## What you need to do
Please copy every line of the records below that holds the word "powietrza".

## Provided entries

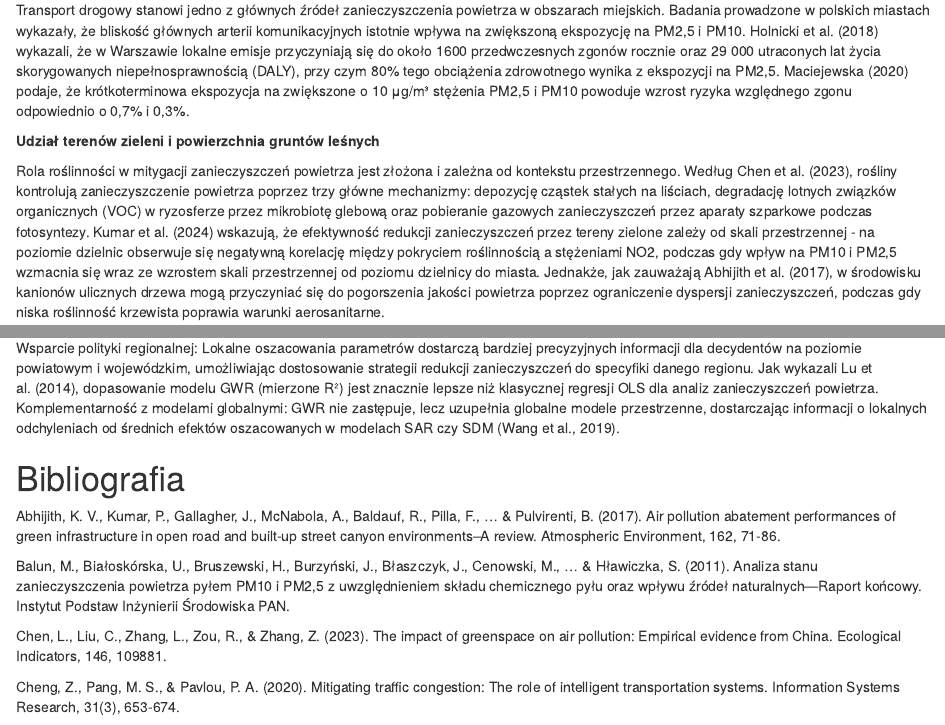
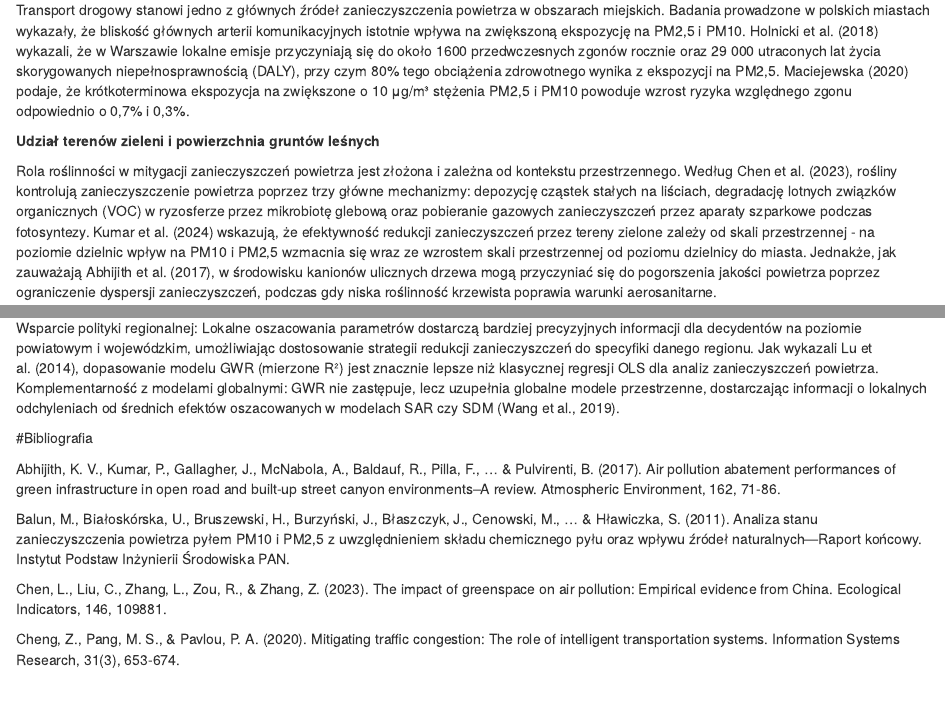
Before and after one commit to stanislawkolas/smogonometria, an R Markdown document (analiza_zanieczyszczenia.Rmd): the page in a window 1100 px wide, from 1370 px down, and a second part further down, joined at a grey line. Rendered offline with R 4.5, knitr and Pandoc, with nearby package versions; drawn as R Markdown's standard HTML page in place of the format the file asks for; some code elsewhere in the file could not run offline.

```diff
--- a/analiza_zanieczyszczenia.Rmd
+++ b/analiza_zanieczyszczenia.Rmd
@@ -73,7 +73,7 @@
 **Udział terenów zieleni i powierzchnia gruntów leśnych**
 
 Rola roślinności w mitygacji zanieczyszczeń powietrza jest złożona i zależna od kontekstu przestrzennego. Według Chen et al. (2023), rośliny kontrolują zanieczyszczenie powietrza poprzez trzy główne mechanizmy: depozycję cząstek stałych na liściach, degradację lotnych związków organicznych (VOC) w ryzosferze przez mikrobiotę glebową oraz pobieranie gazowych zanieczyszczeń przez aparaty szparkowe podczas fotosyntezy.
-Kumar et al. (2024) wskazują, że efektywność redukcji zanieczyszczeń przez tereny zielone zależy od skali przestrzennej - na poziomie dzielnic obserwuje się negatywną korelację między pokryciem roślinnością a stężeniami NO2, podczas gdy wpływ na PM10 i PM2,5 wzmacnia się wraz ze wzrostem skali przestrzennej od poziomu dzielnicy do miasta. Jednakże, jak zauważają Abhijith et al. (2017), w środowisku kanionów ulicznych drzewa mogą przyczyniać się do pogorszenia jakości powietrza poprzez ograniczenie dyspersji zanieczyszczeń, podczas gdy niska roślinność krzewista poprawia warunki aerosanitarne.
+Kumar et al. (2024) wskazują, że efektywność redukcji zanieczyszczeń przez tereny zielone zależy od skali przestrzennej - na poziomie dzielnic wpływ na PM10 i PM2,5 wzmacnia się wraz ze wzrostem skali przestrzennej od poziomu dzielnicy do miasta. Jednakże, jak zauważają Abhijith et al. (2017), w środowisku kanionów ulicznych drzewa mogą przyczyniać się do pogorszenia jakości powietrza poprzez ograniczenie dyspersji zanieczyszczeń, podczas gdy niska roślinność krzewista poprawia warunki aerosanitarne.
 
 **Średnie wynagrodzenie**
 
```
Also changed, not shown: analiza_zanieczyszczenia.html, analiza_zanieczyszczenia.Rmd (3 more changed lines).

## Output of the task
 Rola roślinności w mitygacji zanieczyszczeń powietrza jest złożona i zależna od kontekstu przestrzennego. Według Chen et al. (2023), rośliny kontrolują zanieczyszczenie powietrza poprzez trzy główne mechanizmy: depozycję cząstek stałych na liściach, degradację lotnych związków organicznych (VOC) w ryzosferze przez mikrobiotę glebową oraz pobieranie gazowych zanieczyszczeń przez aparaty szparkowe podczas fotosyntezy.
-Kumar et al. (2024) wskazują, że efektywność redukcji zanieczyszczeń przez tereny zielone zależy od skali przestrzennej - na poziomie dzielnic obserwuje się negatywną korelację między pokryciem roślinnością a stężeniami NO2, podczas gdy wpływ na PM10 i PM2,5 wzmacnia się wraz ze wzrostem skali przestrzennej od poziomu dzielnicy do miasta. Jednakże, jak zauważają Abhijith et al. (2017), w środowisku kanionów ulicznych drzewa mogą przyczyniać się do pogorszenia jakości powietrza poprzez ograniczenie dyspersji zanieczyszczeń, podczas gdy niska roślinność krzewista poprawia warunki aerosanitarne.
+Kumar et al. (2024) wskazują, że efektywność redukcji zanieczyszczeń przez tereny zielone zależy od skali przestrzennej - na poziomie dzielnic wpływ na PM10 i PM2,5 wzmacnia się wraz ze wzrostem skali przestrzennej od poziomu dzielnicy do miasta. Jednakże, jak zauważają Abhijith et al. (2017), w środowisku kanionów ulicznych drzewa mogą przyczyniać się do pogorszenia jakości powietrza poprzez ograniczenie dyspersji zanieczyszczeń, podczas gdy niska roślinność krzewista poprawia warunki aerosanitarne.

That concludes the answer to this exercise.